§ **Modification records**
*** Begin section ***

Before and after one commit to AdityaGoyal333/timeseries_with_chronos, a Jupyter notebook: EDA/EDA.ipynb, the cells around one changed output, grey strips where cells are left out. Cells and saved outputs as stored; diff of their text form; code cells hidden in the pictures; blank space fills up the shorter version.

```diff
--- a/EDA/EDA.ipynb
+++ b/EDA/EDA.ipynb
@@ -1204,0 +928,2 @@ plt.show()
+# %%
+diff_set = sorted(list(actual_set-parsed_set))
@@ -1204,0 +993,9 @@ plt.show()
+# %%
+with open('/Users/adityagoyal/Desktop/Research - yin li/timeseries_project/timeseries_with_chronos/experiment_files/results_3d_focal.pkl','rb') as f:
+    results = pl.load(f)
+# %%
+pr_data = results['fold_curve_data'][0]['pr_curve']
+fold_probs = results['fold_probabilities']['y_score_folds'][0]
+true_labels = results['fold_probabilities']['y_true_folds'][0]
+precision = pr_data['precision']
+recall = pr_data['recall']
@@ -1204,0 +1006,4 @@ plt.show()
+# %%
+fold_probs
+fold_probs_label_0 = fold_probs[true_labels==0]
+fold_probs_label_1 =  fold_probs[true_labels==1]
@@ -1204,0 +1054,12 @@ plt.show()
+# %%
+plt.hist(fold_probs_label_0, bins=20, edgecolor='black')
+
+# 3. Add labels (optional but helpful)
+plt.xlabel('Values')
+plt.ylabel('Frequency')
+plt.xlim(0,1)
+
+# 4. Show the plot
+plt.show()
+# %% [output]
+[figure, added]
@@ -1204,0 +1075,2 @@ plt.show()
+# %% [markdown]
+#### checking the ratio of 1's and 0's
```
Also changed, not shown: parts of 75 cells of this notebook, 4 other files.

*** End section ***

Every record above should be copied exactly.

§ **REPLY**
Before and after one commit to AdityaGoyal333/timeseries_with_chronos, a Jupyter notebook: EDA/EDA.ipynb, the cells around one changed output, grey strips where cells are left out. Cells and saved outputs as stored; diff of their text form; code cells hidden in the pictures; blank space fills up the shorter version.

```diff
--- a/EDA/EDA.ipynb
+++ b/EDA/EDA.ipynb
@@ -1204,0 +928,2 @@ plt.show()
+# %%
+diff_set = sorted(list(actual_set-parsed_set))
@@ -1204,0 +993,9 @@ plt.show()
+# %%
+with open('/Users/adityagoyal/Desktop/Research - yin li/timeseries_project/timeseries_with_chronos/experiment_files/results_3d_focal.pkl','rb') as f:
+    results = pl.load(f)
+# %%
+pr_data = results['fold_curve_data'][0]['pr_curve']
+fold_probs = results['fold_probabilities']['y_score_folds'][0]
+true_labels = results['fold_probabilities']['y_true_folds'][0]
+precision = pr_data['precision']
+recall = pr_data['recall']
@@ -1204,0 +1006,4 @@ plt.show()
+# %%
+fold_probs
+fold_probs_label_0 = fold_probs[true_labels==0]
+fold_probs_label_1 =  fold_probs[true_labels==1]
@@ -1204,0 +1054,12 @@ plt.show()
+# %%
+plt.hist(fold_probs_label_0, bins=20, edgecolor='black')
+
+# 3. Add labels (optional but helpful)
+plt.xlabel('Values')
+plt.ylabel('Frequency')
+plt.xlim(0,1)
+
+# 4. Show the plot
+plt.show()
+# %% [output]
+[figure, added]
@@ -1204,0 +1075,2 @@ plt.show()
+# %% [markdown]
+#### checking the ratio of 1's and 0's
```
Also changed, not shown: parts of 75 cells of this notebook, 4 other files.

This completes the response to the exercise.